Unicycling up and down the BC campus

Unicycling up and down the BC campus

Mike Taylor rides his unicycle on Feb. 23 down the stairs of the Math and Science Building. He has been riding for six years.

Nicholas Sparling, Reporter

Many students around Bakersfield College have seen a gentleman riding around campus on his unicycle, dawned with a large afro and sporting his Bob Marley leather jacket.

Mike Taylor is a 21-year-old mathematics major at BC. He has been using his unicycle as a form of transportation since around 2005.

“[It’s] something to get around and it fits in small places,” he said.

He doesn’t ride for the unique factor. Though it is rare to see people riding around on unicycles, for him it is more something so he “wouldn’t have to ride a bike somewhere where it could get stolen.”

When he first started riding around seven years ago, it took him about a week to pick it up without having to worry about falling.

“[It] requires forward and backwards balance more than left to right,” he said.
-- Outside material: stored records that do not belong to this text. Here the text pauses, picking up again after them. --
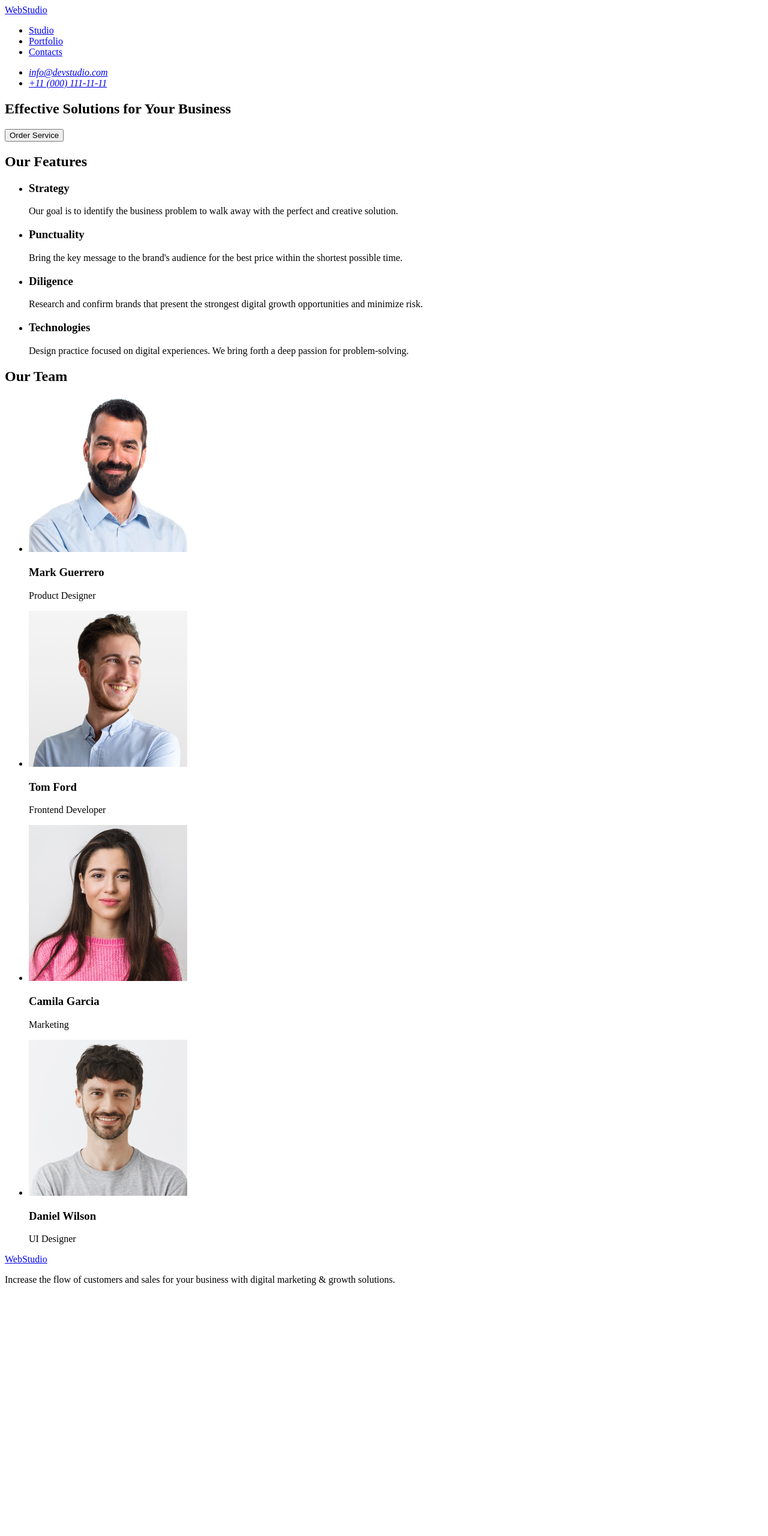
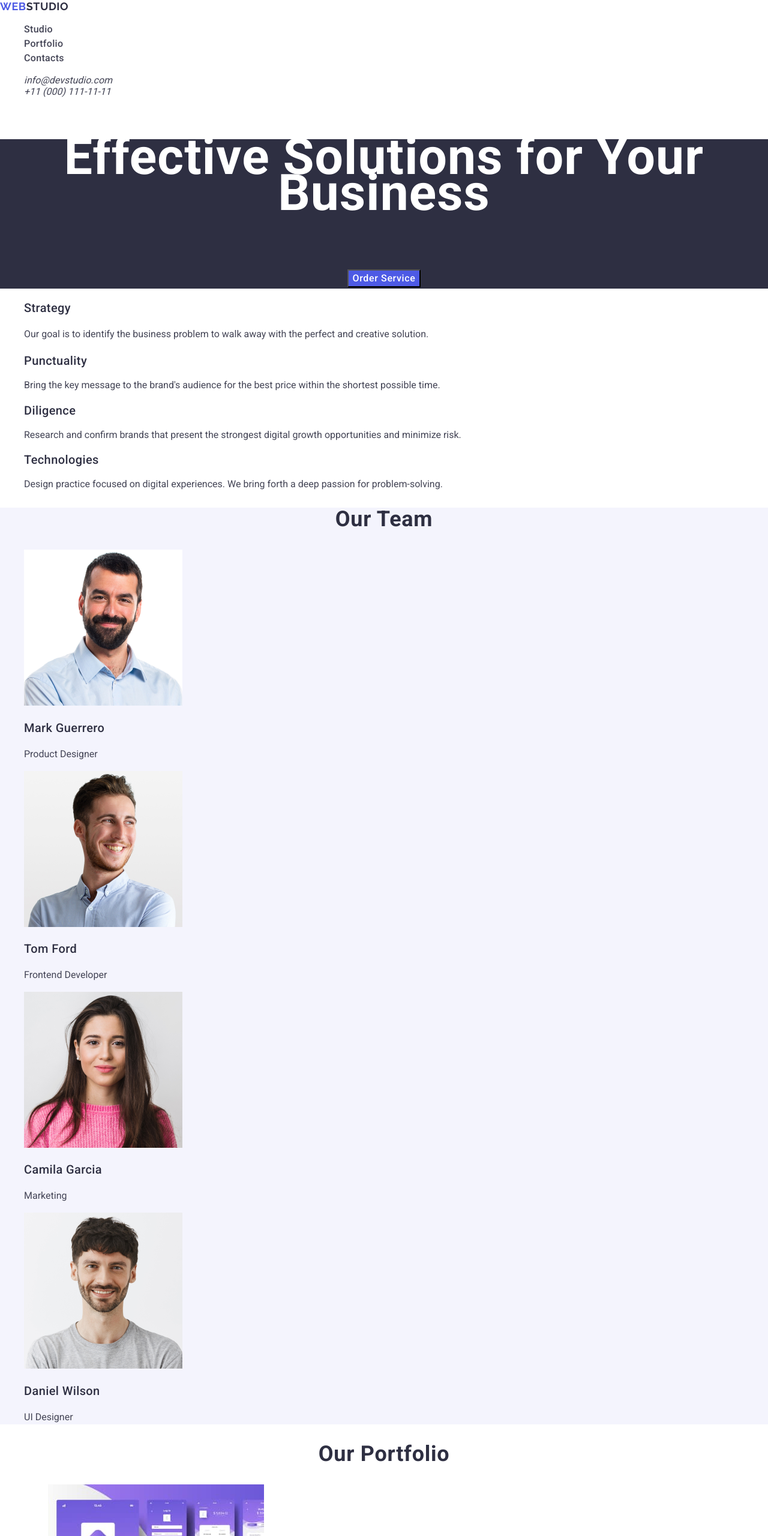
Before and after one commit to Viktor-Lyulchik/goit-markup-hw-02, a plain HTML site: page index.html in a window 1280 px wide. Shown: the top 2560 px of the page at 60% size. Before the commit the page ends 2158 px from the top, so only its background shows below. Drawn offline with nearby package versions, Linux system fonts and the light colour scheme.

Commit message:
add section portfolio and fill styles

```diff
--- a/css/styles.css
+++ b/css/styles.css
@@ -0,0 +1,161 @@
+/* правило для блоку body і всіх дочірніх елементів */
+body {
+  font-family: 'Roboto', sans-serif;
+  background-color: #ffffff;
+  color: #434455;
+}
+
+/* правила для скидання дефолтного підкреслення для посилань */
+a {
+  text-decoration: none;
+}
+
+/* правила для скидання дефолтного підкреслення для маркерів у списках */
+ul,
+ol {
+  list-style-type: none;
+}
+
+/* правило для 2ї частини логотипу */
+.webstudio-link {
+  font-family: 'Raleway', sans-serif;
+  font-weight: 700;
+  font-size: 18px;
+  line-height: 117%;
+  letter-spacing: 0.03em;
+  text-transform: uppercase;
+  color: #2e2f42;
+}
+/* правило для першої частини логотипу */
+.logo-ws {
+  color: #4d5ae5;
+}
+
+/* меню навігації */
+.menu {
+  font-weight: 500;
+  font-size: 16px;
+  line-height: 150%;
+  letter-spacing: 0.02em;
+  color: #2e2f42;
+}
+
+/* правила для інтеактивних елементів, кнопок і посилань */
+.button {
+  cursor: pointer;
+  background-color: #4d5ae5;
+}
+
+.button:hover {
+  background-color: #404bbf;
+}
+
+.button:focus {
+  background-color: #404bbf;
+}
+
+.link {
+  color: #434455;
+}
+
+.link:hover,
+.link:focus {
+  color: #404bbf;
+}
+
+.address .link:hover,
+.address .link:focus {
+  color: #4d5ae5;
+}
+
+/* оформлення основних секцій */
+.effective-solutions {
+  color: #ffffff;
+  background-color: #2e2f42;
+  font-weight: 700;
+  font-size: 56px;
+  line-height: 107%;
+  letter-spacing: 0.02em;
+  text-align: center;
+}
+
+.effective-solutions .button {
+  font-weight: 500;
+  font-size: 16px;
+  line-height: 150%;
+  letter-spacing: 0.04em;
+  color: #ffffff;
+}
+
+.features-header3 {
+  font-weight: 500;
+  font-size: 20px;
+  line-height: 120%;
+  letter-spacing: 0.02em;
+  color: #2e2f42;
+}
+.features-text {
+  line-height: 1.5;
+  color: #434455;
+}
+
+.team {
+  background-color: #f4f4fd;
+}
+
+.team-header {
+  font-weight: 700;
+  font-size: 36px;
+  line-height: 111%;
+  letter-spacing: 0.02em;
+  text-align: center;
+  color: #2e2f42;
+}
+
+.team-header3 {
+  font-weight: 500;
+  font-size: 20px;
+  line-height: 120%;
+  letter-spacing: 0.02em;
+  color: #2e2f42;
+}
+
+.team-text {
+  line-height: 1.5;
+  color: #434455;
+}
+
+.portfolio-header {
+  font-weight: 700;
+  font-size: 36px;
+  line-height: 111%;
+  letter-spacing: 0.02em;
+  text-align: center;
+  color: #2e2f42;
+}
+
+.portfolio-header3 {
+  font-weight: 500;
+  font-size: 20px;
+  line-height: 120%;
+  letter-spacing: 0.02em;
+  color: #2e2f42;
+}
+
+.portfolio-text {
+  line-height: 1.5;
+  color: #434455;
+}
+
+.bottom {
+  background-color: #2e2f42;
+  color: #f4f4fd;
+}
+
+.bottom .webstudio-link {
+  color: #f4f4fd;
+}
+
+.bottom-text {
+  line-height: 1.5;
+}
--- a/index.html
+++ b/index.html
@@ -8,56 +8,77 @@
       content="WEBSTUDIO Effective solutions for your business"
     />
     <title>WEBSTUDIO Effective solutions for your business</title>
+    <link
+      rel="stylesheet"
+      href="https://cdnjs.cloudflare.com/ajax/libs/modern-normalize/3.0.1/modern-normalize.css"
+    />
+    <link rel="preconnect" href="https://fonts.googleapis.com" />
+    <link rel="preconnect" href="https://fonts.gstatic.com" crossorigin />
+    <link
+      href="https://fonts.googleapis.com/css2?family=Raleway:ital,wght@0,700;1,100..900&family=Roboto:wght@400;500;700&display=swap"
+      rel="stylesheet"
+    />
     <link href="./css/styles.css" rel="stylesheet" />
   </head>
+
   <body>
-    <header>
+    <header class="header">
       <nav>
-        <a href="./index.html">WebStudio</a>
-        <ul>
-          <li><a href="/">Studio</a></li>
-          <li><a href="/">Portfolio</a></li>
-          <li><a href="/">Contacts</a></li>
+        <a class="webstudio-link" href="./index.html"
+          ><span class="logo-ws">Web</span>Studio</a
+        >
+        <ul class="menu">
+          <li><a class="link" href="/">Studio</a></li>
+          <li><a class="link" href="/">Portfolio</a></li>
+          <li><a class="link" href="/">Contacts</a></li>
         </ul>
       </nav>
-      <address>
+      <address class="address">
         <ul>
-          <li><a href="mailto:info@devstudio.com">info@devstudio.com</a></li>
-          <li><a href="tel:+110001111111">+11 (000) 111-11-11</a></li>
+          <li>
+            <a class="link" href="mailto:info@devstudio.com"
+              >info@devstudio.com</a
+            >
+          </li>
+          <li>
+            <a class="link" href="tel:+110001111111">+11 (000) 111-11-11</a>
+          </li>
         </ul>
       </address>
     </header>
+
     <main>
-      <section>
+      <section class="effective-solutions">
         <h1>Effective Solutions for Your Business</h1>
-        <button type="button">Order Service</button>
+        <button class="button" type="button">Order Service</button>
       </section>
-      <section>
-        <h2>Our Features</h2>
+
+      <section class="features">
+        <h2 hidden class="features-header2">Our Features</h2>
         <ul>
           <li>
-            <h3>Strategy</h3>
-            <p>
+            <h3 class="features-header3">Strategy</h3>
+            <p class="features-text">
               Our goal is to identify the business problem to walk away with the
               perfect and creative solution.
             </p>
           </li>
           <li>
-            <h3>Punctuality</h3>
+            <h3 class="features-header3">Punctuality</h3>
             <p>
               Bring the key message to the brand's audience for the best price
               within the shortest possible time.
             </p>
           </li>
           <li>
-            <h3>Diligence</h3>
+            <h3 class="features-header3">Diligence</h3>
             <p>
               Research and confirm brands that present the strongest digital
               growth opportunities and minimize risk.
             </p>
           </li>
           <li>
-            <h3>Technologies</h3>
+            <h3 class="features-header3">Technologies</h3>
             <p>
               Design practice focused on digital experiences. We bring forth a
               deep passion for problem-solving.
@@ -65,35 +86,107 @@
           </li>
         </ul>
       </section>
-      <section>
-        <h2>Our Team</h2>
+
+      <section class="team">
+        <h2 class="team-header">Our Team</h2>
         <ul>
           <li>
             <img src="./images/img-1.jpg" alt="Mark Guerrero" width="264" />
-            <h3>Mark Guerrero</h3>
-            <p>Product Designer</p>
+            <h3 class="team-header3">Mark Guerrero</h3>
+            <p class="team-text">Product Designer</p>
           </li>
           <li>
             <img src="./images/img-2.jpg" alt="Tom Ford" width="264" />
-            <h3>Tom Ford</h3>
-            <p>Frontend Developer</p>
+            <h3 class="team-header3">Tom Ford</h3>
+            <p class="team-text">Frontend Developer</p>
           </li>
           <li>
             <img src="./images/img-3.jpg" alt="Camila Garcia" width="264" />
-            <h3>Camila Garcia</h3>
-            <p>Marketing</p>
+            <h3 class="team-header3">Camila Garcia</h3>
+            <p class="team-text">Marketing</p>
           </li>
           <li>
             <img src="./images/img-4.jpg" alt="Daniel Wilson" width="264" />
-            <h3>Daniel Wilson</h3>
-            <p>UI Designer</p>
+            <h3 class="team-header3">Daniel Wilson</h3>
+            <p class="team-text">UI Designer</p>
+          </li>
+        </ul>
+      </section>
+
+      <section class="portfolio">
+        <h2 class="portfolio-header">Our Portfolio</h2>
+        <ul>
+          <li>
+            <ul>
+              <li>
+                <img
+                  src="./images/bankingapp.jpg"
+                  alt="Banking App"
+                  width="360"
+                />
+                <h3 class="portfolio-header3">Banking App</h3>
+                <p class="portfolio-text">App</p>
+              </li>
+              <li>
+                <img
+                  src="./images/cashlesspaymant.jpg"
+                  alt="Cashless Payment"
+                  width="360"
+                />
+                <h3 class="portfolio-header3">Cashless Payment</h3>
+                <p class="portfolio-text">Marketing</p>
+              </li>
+              <li>
+                <img
+                  src="./images/meditationapp.jpg"
+                  alt="Meditation App"
+                  width="360"
+                />
+                <h3 class="portfolio-header3">Meditation App</h3>
+                <p class="portfolio-text">App</p>
+              </li>
+            </ul>
+          </li>
+          <li>
+            <ul>
+              <li>
+                <img
+                  src="./images/taxisrvc.jpg"
+                  alt="Taxi Service"
+                  width="360"
+                />
+                <h3 class="portfolio-header3">Taxi Service</h3>
+                <p class="portfolio-text">Marketing</p>
+              </li>
+              <li>
+                <img
+                  src="./images/screanillusrt.jpg"
+                  alt="Screen Illustrations"
+                  width="360"
+                />
+                <h3 class="portfolio-header3">Screen Illustrations</h3>
+                <p class="portfolio-text">Design</p>
+              </li>
+              <li>
+                <img
+                  src="./images/onlinecourses.jpg"
+                  alt="Online Courses"
+                  width="360"
+                />
+                <h3 class="portfolio-header3">Online Courses</h3>
+                <p class="portfolio-text">Marketing</p>
+              </li>
+            </ul>
           </li>
         </ul>
       </section>
     </main>
-    <footer>
-      <a href="./index.html">WebStudio</a>
-      <p>
+
+    <footer class="bottom">
+      <a class="webstudio-link" href="./index.html"
+        ><span class="logo-ws">Web</span>Studio</a
+      >
+      <p class="bottom-text">
         Increase the flow of customers and sales for your business with digital
         marketing & growth solutions.
       </p>
```
Also changed, not shown: images/bankingapp.jpg (added), images/cashlesspaymant.jpg (added), images/meditationapp.jpg (added), images/onlinecourses.jpg (added), images/screanillusrt.jpg (added), images/taxisrvc.jpg (added).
Taylor likes to collect and find the most comfortable unicycle for him. Although he only has one that works right now, he has many pieces that he trades out. He gets his unicycles at Snyder’s Cyclery on Union Avenue and rides back and forth from home to school.

Although Taylor seems to be a normal BC student who likes to ride his unicycle to class, according to Taylor, he has autism.
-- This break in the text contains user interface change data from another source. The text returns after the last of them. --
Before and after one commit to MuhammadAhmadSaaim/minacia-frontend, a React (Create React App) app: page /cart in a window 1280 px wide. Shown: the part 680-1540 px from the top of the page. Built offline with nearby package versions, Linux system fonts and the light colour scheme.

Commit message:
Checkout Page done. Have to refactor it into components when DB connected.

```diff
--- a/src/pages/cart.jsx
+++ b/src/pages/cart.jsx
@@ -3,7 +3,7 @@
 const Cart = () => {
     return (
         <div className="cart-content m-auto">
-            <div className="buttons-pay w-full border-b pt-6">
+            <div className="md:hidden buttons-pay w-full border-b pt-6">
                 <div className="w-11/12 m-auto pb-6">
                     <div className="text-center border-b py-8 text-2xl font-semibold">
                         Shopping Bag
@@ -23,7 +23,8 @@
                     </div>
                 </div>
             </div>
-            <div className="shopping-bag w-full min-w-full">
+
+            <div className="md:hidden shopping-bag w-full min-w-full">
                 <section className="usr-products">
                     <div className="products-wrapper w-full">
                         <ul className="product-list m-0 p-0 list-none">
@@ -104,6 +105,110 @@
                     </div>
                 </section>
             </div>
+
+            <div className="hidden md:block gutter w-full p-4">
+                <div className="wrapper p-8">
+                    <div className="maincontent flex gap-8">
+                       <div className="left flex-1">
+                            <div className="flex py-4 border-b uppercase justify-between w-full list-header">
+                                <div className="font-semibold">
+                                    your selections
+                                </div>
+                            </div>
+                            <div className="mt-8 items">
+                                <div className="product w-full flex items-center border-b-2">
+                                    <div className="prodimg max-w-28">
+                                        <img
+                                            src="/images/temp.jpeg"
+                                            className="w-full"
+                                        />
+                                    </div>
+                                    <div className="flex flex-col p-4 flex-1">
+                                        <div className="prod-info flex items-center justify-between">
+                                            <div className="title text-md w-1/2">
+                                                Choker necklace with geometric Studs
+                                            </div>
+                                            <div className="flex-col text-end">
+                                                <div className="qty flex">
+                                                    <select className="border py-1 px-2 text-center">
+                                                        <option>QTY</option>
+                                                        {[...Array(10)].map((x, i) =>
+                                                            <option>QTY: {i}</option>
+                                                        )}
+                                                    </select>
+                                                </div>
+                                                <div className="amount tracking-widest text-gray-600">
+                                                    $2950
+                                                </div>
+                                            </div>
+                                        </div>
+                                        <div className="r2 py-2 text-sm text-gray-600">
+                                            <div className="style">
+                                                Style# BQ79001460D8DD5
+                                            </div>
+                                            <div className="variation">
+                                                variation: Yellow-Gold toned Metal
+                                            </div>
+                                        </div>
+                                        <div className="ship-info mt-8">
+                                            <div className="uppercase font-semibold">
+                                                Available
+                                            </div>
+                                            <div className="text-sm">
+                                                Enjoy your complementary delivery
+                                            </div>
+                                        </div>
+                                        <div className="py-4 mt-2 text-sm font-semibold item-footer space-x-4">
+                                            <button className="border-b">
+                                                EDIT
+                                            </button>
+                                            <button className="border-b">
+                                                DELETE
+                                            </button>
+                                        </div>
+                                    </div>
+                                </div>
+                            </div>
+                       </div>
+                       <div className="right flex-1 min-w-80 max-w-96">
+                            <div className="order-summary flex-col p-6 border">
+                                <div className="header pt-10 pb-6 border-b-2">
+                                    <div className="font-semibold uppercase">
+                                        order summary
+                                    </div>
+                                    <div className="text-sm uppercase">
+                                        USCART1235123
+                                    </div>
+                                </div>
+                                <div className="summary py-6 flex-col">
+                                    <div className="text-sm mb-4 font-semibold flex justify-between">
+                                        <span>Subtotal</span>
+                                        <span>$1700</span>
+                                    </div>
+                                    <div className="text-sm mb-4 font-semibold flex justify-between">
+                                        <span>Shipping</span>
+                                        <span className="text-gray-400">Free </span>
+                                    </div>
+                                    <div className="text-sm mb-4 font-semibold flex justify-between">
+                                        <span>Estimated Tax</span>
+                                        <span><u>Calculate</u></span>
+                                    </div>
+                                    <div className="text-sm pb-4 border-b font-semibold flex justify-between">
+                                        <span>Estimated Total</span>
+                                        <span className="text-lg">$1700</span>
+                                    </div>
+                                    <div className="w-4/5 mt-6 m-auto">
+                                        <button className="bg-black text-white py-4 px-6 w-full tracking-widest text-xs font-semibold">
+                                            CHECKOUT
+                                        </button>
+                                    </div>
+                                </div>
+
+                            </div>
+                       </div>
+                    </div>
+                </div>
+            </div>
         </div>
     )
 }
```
“It’s like you can’t do everyday normal activities like everyone else. [I] can’t do things without thinking about them,” he said. “When you’re autistic, you’re conscious of every single move that you make. It makes it really stressful to make it through a normal day.”

Still, Taylor doesn’t let this discourage him from doing the things that he loves to do. He likes to build calculators for chess positions, which Taylor calls “bots,” where moves could be solved using math and pure calculation.

Taylor makes these bots for chess, he said, “but not regular chess. There [are] too many people that make those so [I] make bots for chess variants.”

He cites tempestchess.com as a place to test his bots.

“It’s chess without turns, like you don’t have to wait for your turn to play.”

Taylor wants to make bots for that form of chess because there hasn’t been bots made that can beat humans consistently.

The future holds more programming for Taylor as he continues with his study of mathematics.

“Like right now, [I] can’t program that much with the math that [I] know.”

He says by learning more math, he could probably build more powerful programs.